** Opening Source records block **

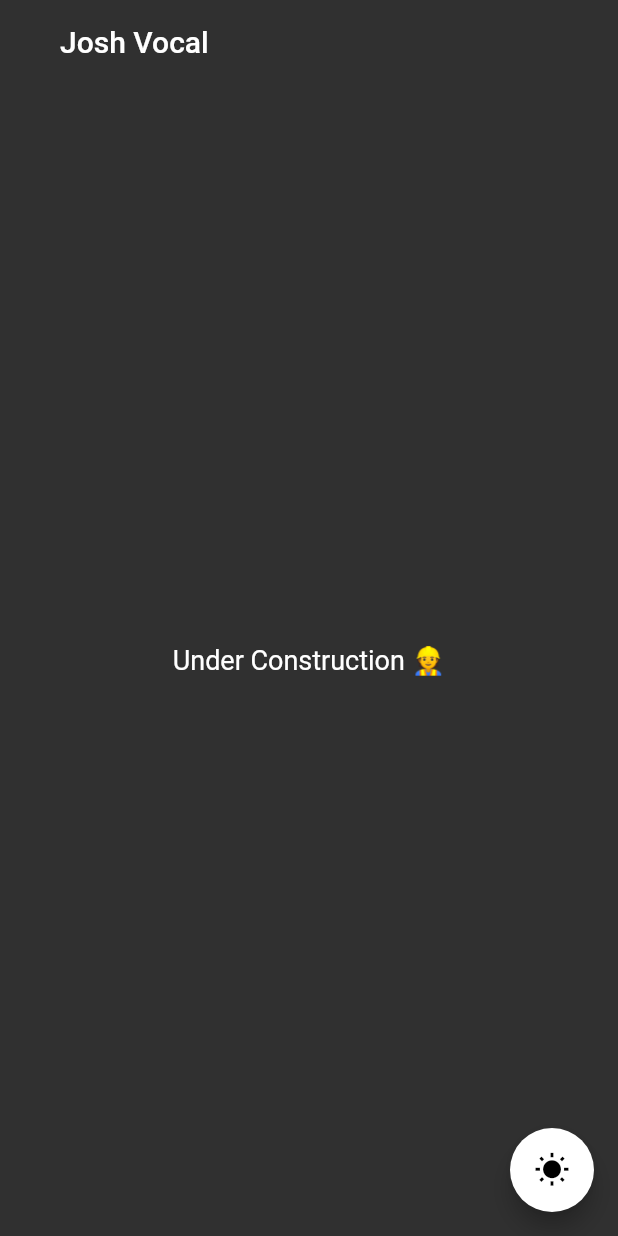
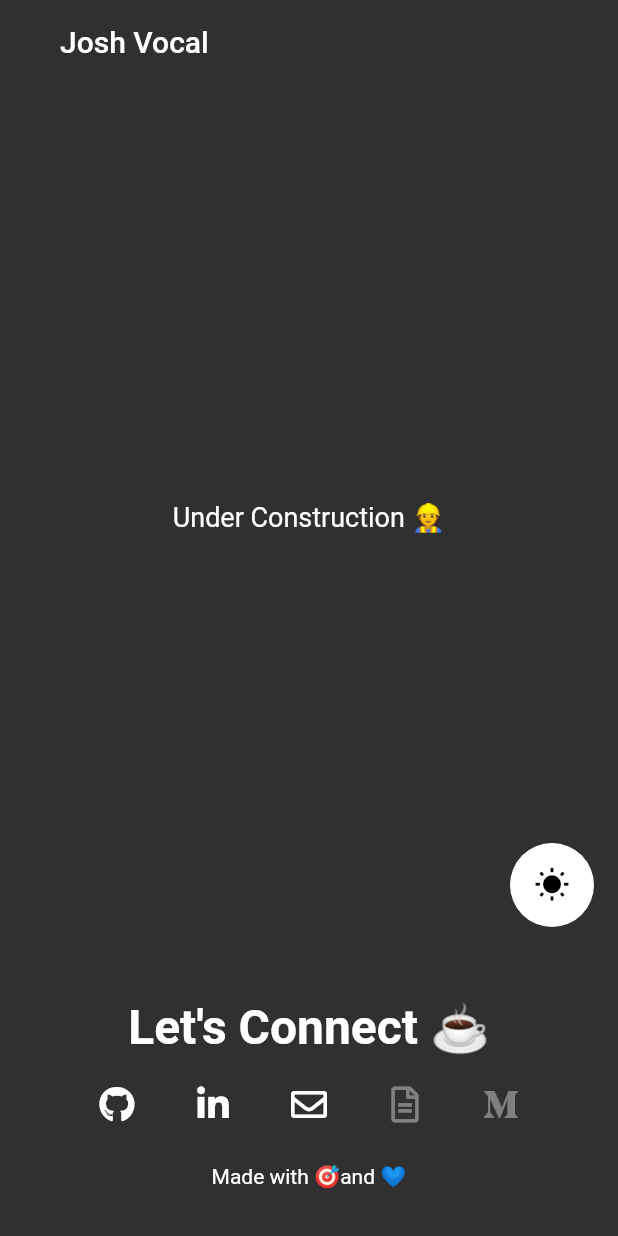
Before and after one commit to joshvocal/joshvocal.dev, a Flutter app: the screen it shows after launch, on a phone screen of 412 x 824 dp. Run offline on Flutter 3.47's test engine with Material 2 defaults, Android fonts, the light colour scheme and no system bars; our stand-ins replace font_awesome_flutter, shared_preferences, url_launcher_web; missing offline and left inert: shared_preferences_web.

Commit message:
Create footer

```diff
--- /dev/null
+++ b/lib/config/strings.dart
@@ -0,0 +1,3 @@
+final String kLinkedInUrl = "https://www.linkedin.com/in/joshvocal/";
+final String kGitHubUrl = "https://www.github.com/joshvocal";
+final String kEmailUrl = "mailto:<test@joshvocal.dev>";
--- a/lib/generated_plugin_registrant.dart
+++ b/lib/generated_plugin_registrant.dart
@@ -4,10 +4,12 @@
 import 'dart:ui';
 
 import 'package:shared_preferences_web/shared_preferences_web.dart';
+import 'package:url_launcher_web/url_launcher_web.dart';
 
 import 'package:flutter_web_plugins/flutter_web_plugins.dart';
 
 void registerPlugins(PluginRegistry registry) {
   SharedPreferencesPlugin.registerWith(registry.registrarFor(SharedPreferencesPlugin));
+  UrlLauncherPlugin.registerWith(registry.registrarFor(UrlLauncherPlugin));
   registry.registerMessageHandler();
 }
--- a/lib/main.dart
+++ b/lib/main.dart
@@ -26,7 +26,7 @@ class WebsiteApp extends StatelessWidget {
     final themeNotifier = Provider.of<ThemeNotifier>(context);
 
     return MaterialApp(
-      title: 'Flutter Demo',
+      title: 'Josh Vocal | Software Engineer',
       debugShowCheckedModeBanner: false,
       theme: themeNotifier.getTheme(),
       home: HomePage(title: 'Josh Vocal'),
--- a/lib/pages/home_page.dart
+++ b/lib/pages/home_page.dart
@@ -1,7 +1,8 @@
 import 'package:flutter/material.dart';
 import 'package:joshvocal_dev/config/themes.dart';
 import 'package:joshvocal_dev/providers/theme_notifier.dart';
-import 'package:joshvocal_dev/widgets/custom_app_bar.dart';
+import 'package:joshvocal_dev/widgets/app_bar_widget.dart';
+import 'package:joshvocal_dev/widgets/footer_widget.dart';
 import 'package:provider/provider.dart';
 
 class HomePage extends StatefulWidget {
@@ -22,7 +23,7 @@ class _HomePageState extends State<HomePage> {
     _darkTheme = (themeNotifier.getTheme() == darkTheme);
 
     return Scaffold(
-      appBar: CustomAppBar(
+      appBar: AppBarWidget(
         widget.title,
       ),
       body: Center(
@@ -38,7 +39,9 @@ class _HomePageState extends State<HomePage> {
           ],
         ),
       ),
+      bottomNavigationBar: FooterWidget(),
       floatingActionButton: FloatingActionButton(
+        elevation: 0,
         onPressed: () {
           themeNotifier.setTheme(lightTheme);
           themeNotifier.onThemeChanged(!_darkTheme, themeNotifier);
--- a/lib/widgets/custom_app_bar.dart
+++ b/lib/widgets/app_bar_widget.dart
@@ -1,7 +1,7 @@
 import 'package:flutter/material.dart';
 
-class CustomAppBar extends StatelessWidget implements PreferredSizeWidget {
-  CustomAppBar(
+class AppBarWidget extends StatelessWidget implements PreferredSizeWidget {
+  AppBarWidget(
     this.title,
   );
 
--- /dev/null
+++ b/lib/widgets/footer_widget.dart
@@ -0,0 +1,65 @@
+import 'package:flutter/material.dart';
+import 'package:font_awesome_flutter/font_awesome_flutter.dart';
+import 'package:joshvocal_dev/config/strings.dart';
+import 'package:url_launcher/url_launcher.dart';
+
+class FooterWidget extends StatelessWidget {
+  @override
+  Widget build(BuildContext context) {
+    return Container(
+      padding: EdgeInsets.all(32),
+      child: Column(
+        mainAxisSize: MainAxisSize.min,
+        children: <Widget>[
+          Padding(
+            padding: EdgeInsets.only(
+              left: 0,
+              right: 0,
+              top: 0,
+              bottom: 8,
+            ),
+            child: Text(
+              'Let\'s Connect ☕️',
+              style: TextStyle(
+                fontSize: 32,
+                fontWeight: FontWeight.bold,
+              ),
+            ),
+          ),
+          Padding(
+            child: Wrap(
+              spacing: 16.0,
+              children: <Widget>[
+                IconButton(
+                  icon: Icon(FontAwesomeIcons.github),
+                  onPressed: () => launch(kGitHubUrl),
+                ),
+                IconButton(
+                  icon: Icon(FontAwesomeIcons.linkedinIn),
+                  onPressed: () => launch(kLinkedInUrl),
+                ),
+                IconButton(
+                  icon: Icon(FontAwesomeIcons.envelope),
+                  onPressed: () => launch(kEmailUrl),
+                ),
+                IconButton(
+                  icon: Icon(FontAwesomeIcons.fileAlt),
+                ),
+                IconButton(
+                  icon: Icon(FontAwesomeIcons.mediumM),
+                ),
+              ],
+            ),
+            padding: EdgeInsets.only(
+              left: 0,
+              right: 0,
+              top: 0,
+              bottom: 16,
+            ),
+          ),
+          Text('Made with 🎯and 💙'),
+        ],
+      ),
+    );
+  }
+}
--- a/pubspec.yaml
+++ b/pubspec.yaml
@@ -14,6 +14,8 @@ dependencies:
   provider: ^3.1.0
   shared_preferences: ^0.5.4+8
   shared_preferences_web: ^0.1.0
+  font_awesome_flutter: ^8.5.0
+  url_launcher: ^5.4.1
 
 dev_dependencies:
   flutter_test:
```
Also changed, not shown: lib/config/themes.dart (line endings or trailing spaces), 1 other file.
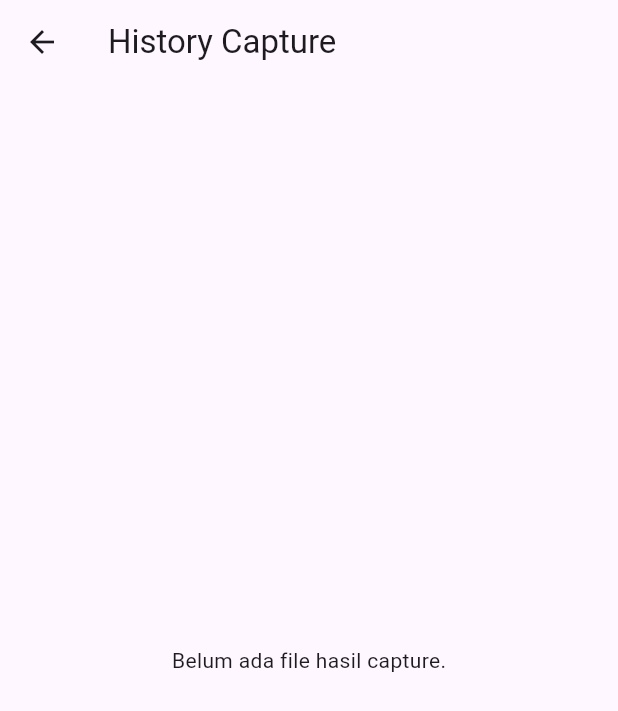
After one commit to laras007/AplikasiDeteksiSawit, a Flutter app: the screen it shows after launch, after a tap on "History", on a phone screen of 412 x 824 dp. The commit adds this screen. Shown: the top 711 px of the screen. Run offline on Flutter 3.47's test engine with Material 3 defaults, Android fonts, the phone set to English and light mode, and no system bars; our stand-ins replace geolocator, image_picker, open_file; missing offline and left inert: ultralytics_yolo.

Commit message:
`Added history page and open file functionality`

```diff
--- /dev/null
+++ b/lib/history_page.dart
@@ -0,0 +1,63 @@
+import 'dart:io';
+import 'package:flutter/material.dart';
+import 'package:path_provider/path_provider.dart';
+import 'package:open_file/open_file.dart';
+
+class HistoryPage extends StatefulWidget {
+  const HistoryPage({Key? key}) : super(key: key);
+
+  @override
+  State<HistoryPage> createState() => _HistoryPageState();
+}
+
+class _HistoryPageState extends State<HistoryPage> {
+  List<FileSystemEntity> files = [];
+
+  @override
+  void initState() {
+    super.initState();
+    loadFiles();
+  }
+
+  Future<void> loadFiles() async {
+    Directory? dir;
+    if (Platform.isAndroid) {
+      dir = await getExternalStorageDirectory();
+      if (dir != null) {
+        dir = Directory('${dir.path}/DeteksiSawit');
+      }
+    } else {
+      dir = await getApplicationDocumentsDirectory();
+    }
+    if (dir != null && await dir.exists()) {
+      final allFiles = dir.listSync();
+      final csvFiles = allFiles.where((f) => f.path.endsWith('.csv')).toList();
+      setState(() {
+        files = csvFiles;
+      });
+    }
+  }
+
+  @override
+  Widget build(BuildContext context) {
+    return Scaffold(
+      appBar: AppBar(title: const Text('History Capture')),
+      body: files.isEmpty
+          ? const Center(child: Text('Belum ada file hasil capture.'))
+          : ListView.builder(
+              itemCount: files.length,
+              itemBuilder: (context, index) {
+                final file = files[index];
+                final filename = file.path.split(Platform.pathSeparator).last;
+                return ListTile(
+                  leading: const Icon(Icons.insert_drive_file),
+                  title: Text(filename),
+                  onTap: () {
+                    OpenFile.open(file.path);
+                  },
+                );
+              },
+            ),
+    );
+  }
+}
--- a/lib/home.dart
+++ b/lib/home.dart
@@ -2,6 +2,7 @@ import 'package:flutter/foundation.dart';
 import 'package:flutter/material.dart';
 import 'live_detection.dart';
 import 'pick_image.dart';
+import 'history_page.dart';
 
 class HomePage extends StatelessWidget {
   const HomePage({super.key});
@@ -19,10 +20,7 @@ class HomePage extends StatelessWidget {
                   child: Column(
                     mainAxisSize: MainAxisSize.min,
                     children: [
-                      Image.asset(
-                      'assets/logo_agrinas.png',
-                      height: 120,
-                      ),
+                      Image.asset('assets/logo_agrinas.png', height: 120),
                       const SizedBox(height: 16),
                       Text(
                         'Deteksi Kematangan Kelapa Sawit',
@@ -31,7 +29,9 @@ class HomePage extends StatelessWidget {
                           fontFamily: 'Montserrat',
                           fontSize: 32,
                           fontWeight: FontWeight.bold,
-                        color: Color(0xFF2E7D32), // Colors.green[800] as a constant
+                          color: Color(
+                            0xFF2E7D32,
+                          ), // Colors.green[800] as a constant
                         ),
                       ),
                     ],
@@ -42,7 +42,9 @@ class HomePage extends StatelessWidget {
                   onPressed: () {
                     Navigator.push(
                       context,
-                      MaterialPageRoute(builder: (context) => CameraDetectionScreen()),
+                      MaterialPageRoute(
+                        builder: (context) => CameraDetectionScreen(),
+                      ),
                     );
                     if (kDebugMode) {
                       print('Deteksi Langsung');
@@ -63,6 +65,17 @@ class HomePage extends StatelessWidget {
                   },
                   child: const Text('Pilih Gambar'),
                 ),
+                const SizedBox(height: 16),
+                ElevatedButton(
+                  onPressed: () {
+                    Navigator.push(
+                      context,
+                      MaterialPageRoute(builder: (context) => HistoryPage()),
+                    );
+                  },
+                  child: const Text('History'),
+                ),
+                const SizedBox(height: 24),
               ],
             ),
           ),
--- a/lib/live_detection.dart
+++ b/lib/live_detection.dart
@@ -418,7 +418,9 @@ class _CameraDetectionScreenState extends State<CameraDetectionScreen> {
                         final channel = MethodChannel(
                           'com.agrinas.deteksi_sawit/media',
                         );
-                        final filename = 'capture_$ts.csv';
+                        final now = DateTime.now();
+                        final formattedDate = '${now.day.toString().padLeft(2, '0')}-${now.month.toString().padLeft(2, '0')}-${now.year.toString().substring(2)}_${now.hour.toString().padLeft(2, '0')}.${now.minute.toString().padLeft(2, '0')}';
+                        final filename = 'Palm_$formattedDate.csv';
                         final base64 = base64Encode(csvContent.codeUnits);
                         final res = await channel.invokeMethod(
                           'saveCsvToDownloads',
--- a/pubspec.yaml
+++ b/pubspec.yaml
@@ -13,6 +13,7 @@ dependencies:
   image_picker: ^1.2.0
   path_provider: ^2.0.11
   geolocator: ^9.0.2
+  open_file: ^3.5.10
 
 dev_dependencies:
   flutter_test:
```
Also changed, not shown: pubspec.lock, 3 other files. Lines whose indentation alone changed are shown as unchanged.
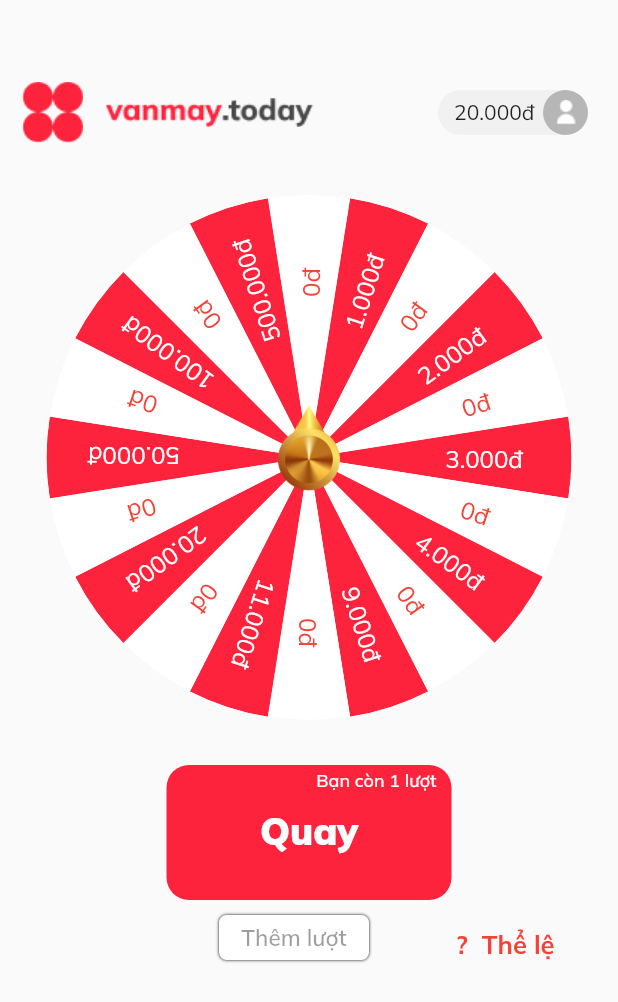
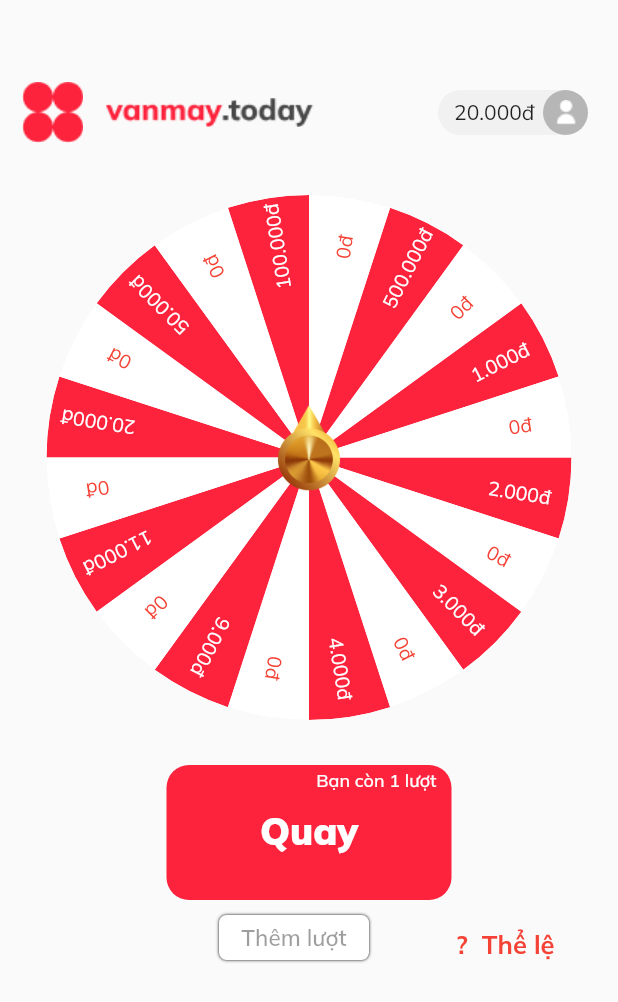
Before and after one commit to VanhnguyenX8/vong_quay, a Flutter app: the screen it shows after launch, on a phone screen of 412 x 824 dp. Shown: the top 1002 px of the screen. Run offline on Flutter 3.47's test engine with Material 2 defaults, Android fonts, the phone set to English and light mode, and no system bars; our stand-ins replace flutter_hooks, from_css_color, google_fonts, rxdart.

Commit message:
update font size, font family

```diff
--- a/lib/spine.widget.dart
+++ b/lib/spine.widget.dart
@@ -12,9 +12,6 @@
   State<SpineWidget> createState() => _SpineWidgetState();
 }
 
-class _SpineWidgetState extends State<SpineWidget> {
-  final seclected = BehaviorSubject<int>();
-  String resultItem = '';
 List<String> items = [
   '0đ',
   '1.000đ',
@@ -37,6 +34,11 @@
   '0đ',
   '500.000đ',
 ];
+
+class _SpineWidgetState extends State<SpineWidget> {
+  final seclected = BehaviorSubject<int>();
+  String resultItem = '';
+
   @override
   void dispose() {
     seclected.close();
@@ -46,11 +48,11 @@
   xuly(int i) {
     if (i % 2 == 0) {
       return GoogleFonts.mulish(
-        textStyle: const TextStyle(fontSize: 16, color: Colors.red),
+        textStyle: const TextStyle(fontSize: 13, color: Colors.red),
       );
     } else {
       return GoogleFonts.mulish(
-        textStyle: const TextStyle(fontSize: 16, color: Colors.white),
+        textStyle: const TextStyle(fontSize: 13, color: Colors.white),
       );
     }
   }
@@ -137,10 +139,12 @@
               SizedBox(
                 height: 350,
                 child: FortuneWheel(
+                  alignment: Alignment.topRight,
                   selected: seclected.stream,
                   items: [
                     for (int i = 0; i < items.length; i++) ...<FortuneItem>{
                       FortuneItem(
+                        // style: FortuneItemStyle(textAlign: TextAlign.end,borderColor: Colors.black,),
                         child: Text(
                           items[i].toString(),
                           style: xuly(i),
@@ -240,7 +244,6 @@
                 child: Container(
                   height: 30,
                   width: 100,
-
                   decoration: BoxDecoration(
                       borderRadius: BorderRadius.circular(5),
                       color: Colors.white,
--- a/lib/src/fortune_wheel/wheel/slice_layout_delegate.dart
+++ b/lib/src/fortune_wheel/wheel/slice_layout_delegate.dart
@@ -29,7 +29,7 @@
         BoxConstraints.loose(size),
       );
 
-      final topRectVector = _math.Point(sliceSize.width / 1.5, 1.0);
+      final topRectVector = _math.Point(sliceSize.width / 1.23, 1.0);
       // tọa độ text trong spiner
       final halfAngleVector = topRectVector.rotate(angle / 2);
 
```
Lines whose indentation alone changed are shown as unchanged.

** Closing Source records block **

Your reply should consist of a single number, the count of lines in the records above that contain the string "fontWeight".

2